Not necessarily. The reporting process bought time. It was essential to what was called “artist development,” which gave the artists some room to, well, develop; to get better, in other words. Groundbreaking talent was given time by way of a certain amount of industry hyping. Clerks had time to talk up good music and play it in the store. The ground was laid at the niche outlets, and only then was it taken to mainstream. All of this gave authentic word-of-mouth time to spread, which could take years. Now, it’s all about how many units sold last week.
Madonna is one example. Her first record was in the process of failing spectacularly, because only “urban” (read: black) radio would play it -- she sounded black on that album -- but, when they discovered she wasn’t, they backed off. “Pop” (read: white) radio wouldn’t play her because they thought she sounded too black. It was a social, and commercial, Catch-22.
The president of Madonna’s label wasn’t willing to give up on her that easily. He’d had a hunch about this snotty girl. He instructed everyone: keep trying. Don’t take “no.” Call in your favors. Buy some time while we figure out what to do. And during that time -- a few months -- the “Lucky Star” video appeared, and the nascent MTV began playing it. Within a year, Madonna was the biggest star in the world.
What would happen now?
That first record would have died. No one would know it had ever existed. It would slip into the not-urban not-pop chasm without a sound. Without impressive Soundscan figures, the corporate Suits would have forbidden any more spending. No more videos, no tour, no appearances. At the next marketing meeting -- four weeks later -- the record would have been declared a “stiff.” Next!
This dragon-swallowing-its-own-tail strategy of selling only what has already sold has been responsible, imho, for the rise of so much shoddy, market-driven music.
(If Madonna isn’t your favorite example of success based on a hunch, consider Bruce Springsteen: both of his first two records stiffed and the overheated p.r. for the third -- “Born to Run” -- caused a consumer backlash that took years to fade. Still, Springsteen’s label stuck with him, because the man who found him had time to keep the Suits at bay. Today, Bruce would be driving a truck.)

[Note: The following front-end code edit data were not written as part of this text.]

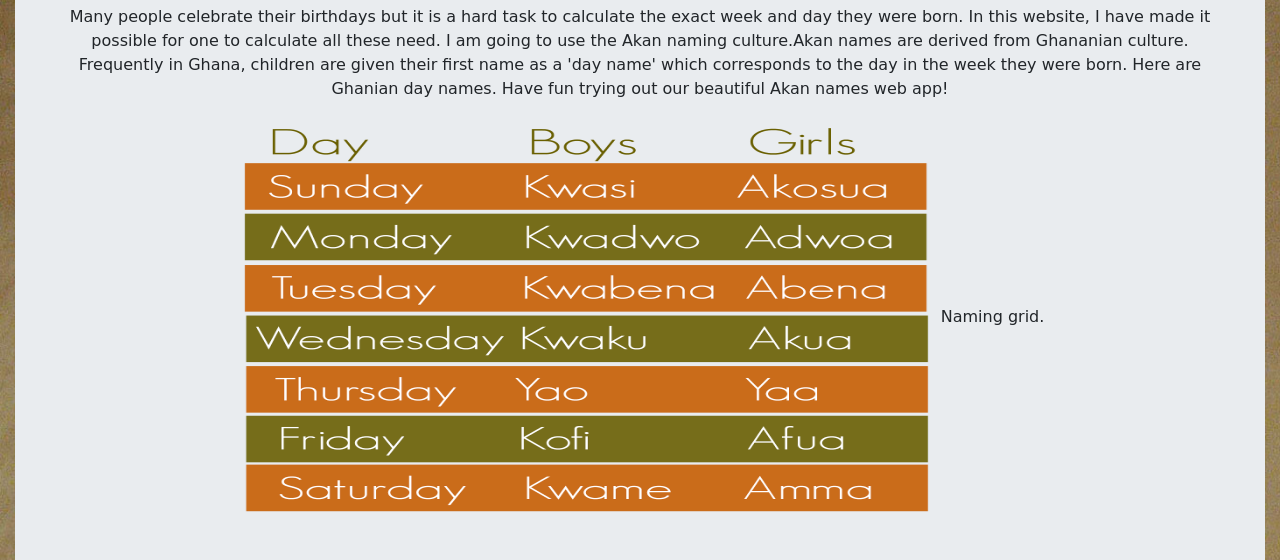
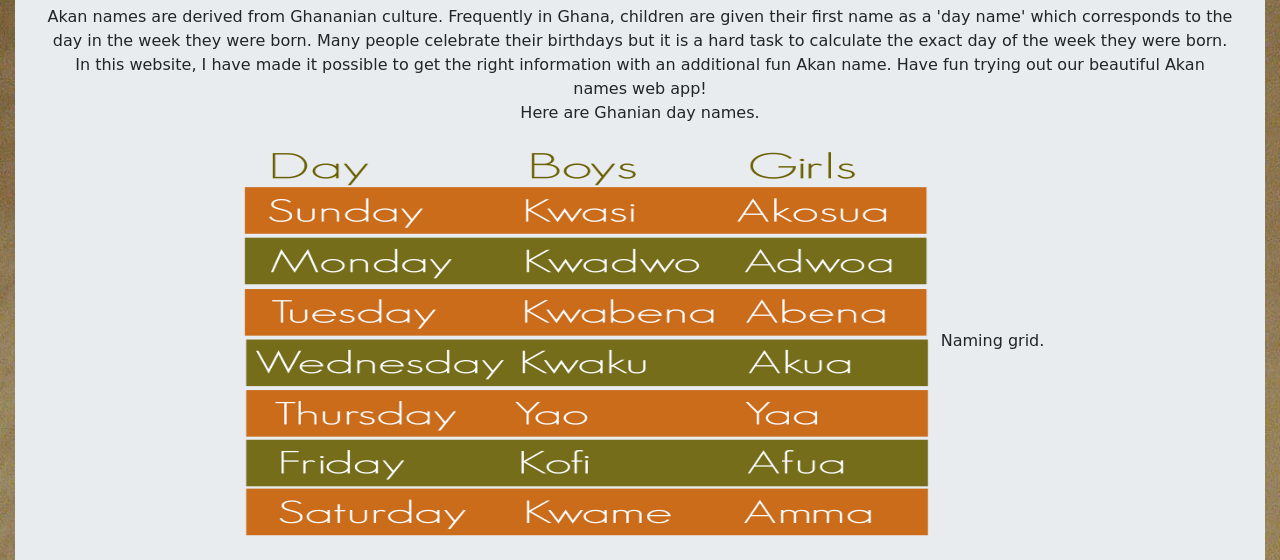
Before and after one commit to Mburiah/Akan, a plain HTML site: page index.html in a window 1280 px wide. Shown: the part 187-747 px from the top of the page. Drawn offline with Linux system fonts and the light colour scheme; a web font is replaced by a local one.

Commit message:
added friendly statements

```diff
--- a/index.html
+++ b/index.html
@@ -17,11 +17,13 @@
                       </nav>
         <div class="jumbotron text-center">
             <strong><h1>GHANA AKAN NAMING SYSTEM </h1></strong>
-<p>Many people celebrate their birthdays but it is a hard task to calculate the exact week and day they were born.
-    In this website, I have made it possible for one to calculate all these need.
-    I am going to use the Akan naming culture.Akan names are derived from Ghananian culture.
-     Frequently in Ghana, children are given their first name as a 'day name' which corresponds to the day in the week they were born. Here are Ghanian day names.
-    Have fun trying out our beautiful Akan names web app!</p>
+<p>Akan names are derived from Ghananian culture.
+ Frequently in Ghana, children are given their first name as a 'day name' which corresponds to the day in the week they were born.
+ Many people celebrate their birthdays but it is a hard task to calculate the exact day of the week they were born.
+ In this website, I have made it possible to get the right information with an additional fun Akan name.
+ Have fun trying out our beautiful Akan names web app!
+ <br>  Here are Ghanian day names.
+</p>
 <img src="./images/namegrid.jpg" alt="AkanGrid" height="400px" width="700px"> Naming grid. </img>
 </div>
 <div class="row">
```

The Burr article says also that this polling research -- which includes exit polling on why-did-you-buy -- is expensive, so much so that only the big boys can afford it. The retailers, of course, want to minimize their risk; they want those sales figures and will only deal with manufacturers who can supply them. This neatly cuts out the innovative, the niche, the indie, the hunch.

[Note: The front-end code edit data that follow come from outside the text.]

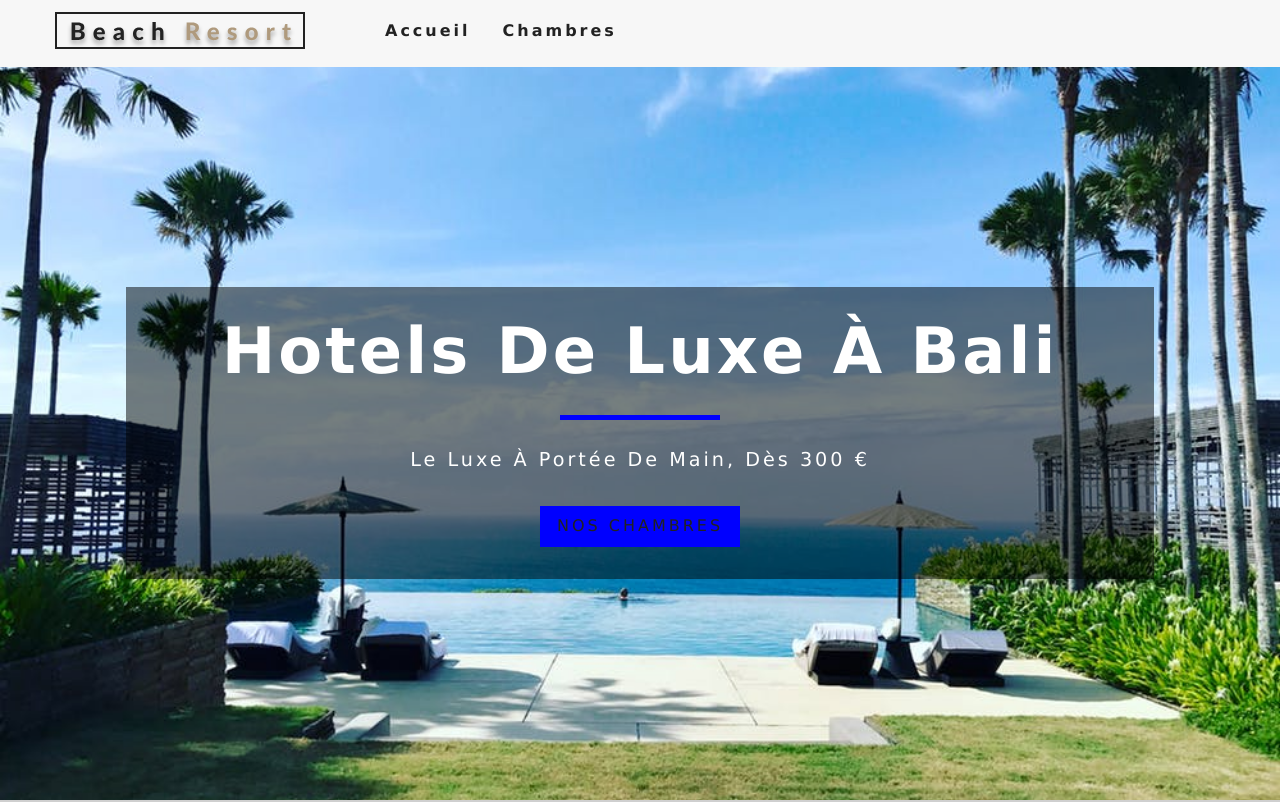
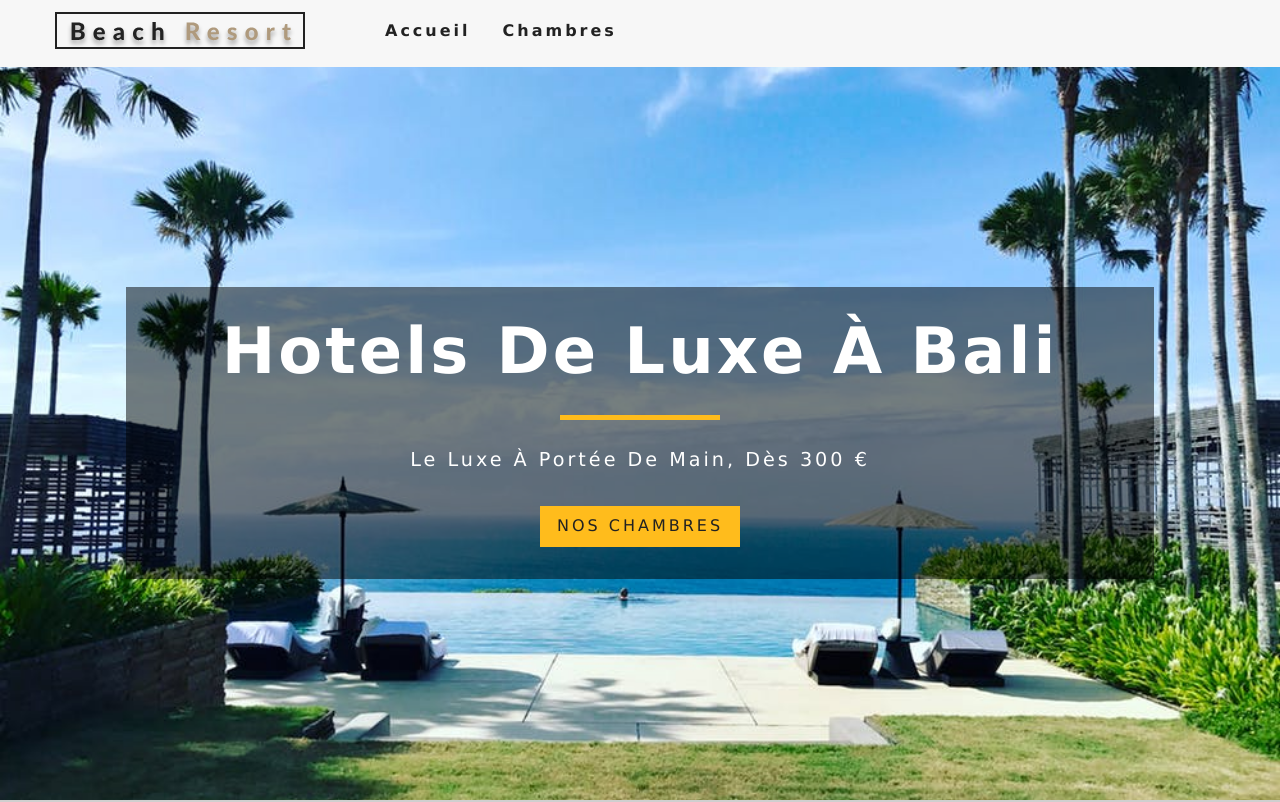
Before and after one commit to justine-tarlet/Resort, a React (Create React App) app: page / in a window 1280 px wide. Shown: the top 802 px of the page. Built offline with nearby package versions, Linux system fonts and the light colour scheme; no server answers.

Commit message:
Update App.css

```diff
--- a/src/App.css
+++ b/src/App.css
@@ -4,11 +4,11 @@
   box-sizing: border-box;
 }
 :root {
-  --primaryColor: blue;
+  --primaryColor: #FFBC1C;
   --mainWhite: #fff;
   --offWhite: #f7f7f7;
   --mainBlack: #222;
-  --mainGrey: #ececec;
+  --mainGrey: #E5F7FF;
   --darkGrey: #cfcfcf;
   --mainTransition: all 0.3s linear;
   --mainSpacing: 3px;
```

Furthermore, once there is a chart, everybody wants to be on it; this company, NPD, has established a “Top 100” (sound familiar)? To get on this Top 100 list, companies will do whatever it takes, including more trade and consumer advertising, more point-of-purchase, celebrity shills, whatever; the money has to come from somewhere. Where does it come from? The cost of production, of course! The quality of the ingredients that can be used, in other words, to make the fragrance itself. Expensive, hard-to-source ingredients are doomed. Well, they were anyway; as of the reformulation deadline, January 2010, the bean-counters will have had their way, all in the name of protecting...us. It’s pretty impressive, when you think about it.
Market-driven: right into the ground.

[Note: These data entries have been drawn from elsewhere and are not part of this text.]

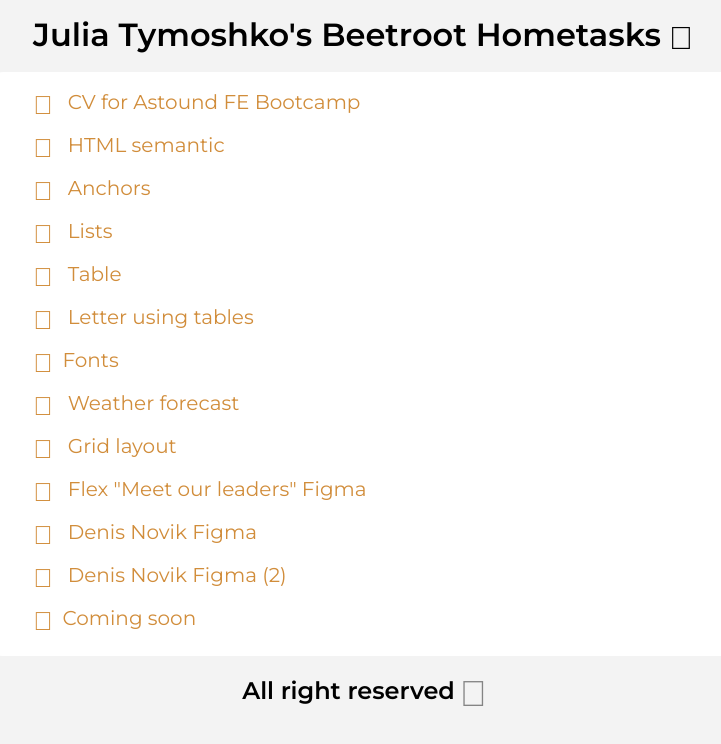
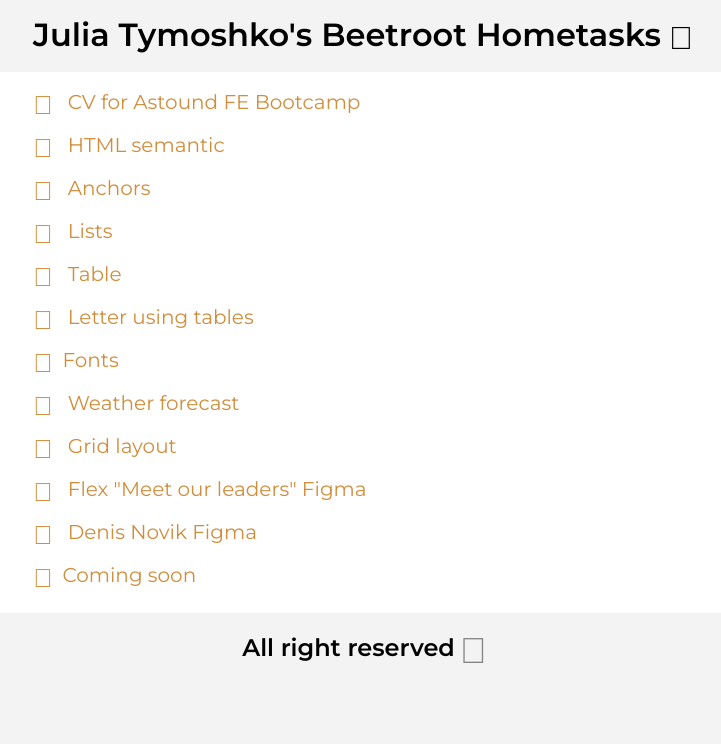
Before and after one commit to JuliaTymoshko/JT_Beetroot_HW, a plain HTML site: page index.html in a window 1280 px wide. Shown: the whole page, without its empty margins (273-994 px from the left). Drawn offline with Linux system fonts and the light colour scheme.

Commit message:
denis novik homework added

```diff
--- a/index.html
+++ b/index.html
@@ -56,10 +56,7 @@
             <a href="10_Flex/">Flex "Meet our leaders" Figma</a>
           </li>
           <li class="navigation__list_item">
-            <a href="/11_DenysNovyk/">Denis Novik Figma</a>
-          </li>
-          <li class="navigation__list_item">
-            <a href="/11_DenysNovyk/index.html">Denis Novik Figma (2)</a>
+            <a href="11_DenysNovyk/">Denis Novik Figma</a>
           </li>
           <li class="navigation__list_item"><a href="#">Coming soon</a></li>
         </ul>
```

It’s not just fragrance, or music, or movies. It’s everything.
Why did we become so afraid to take a chance?
*you may have to register with the New York Times to access the article. It’s free, and if you don’t like giving them your demographic info, hey...just make the stuff up.
Photo composite by Olfacta; all rights reserved.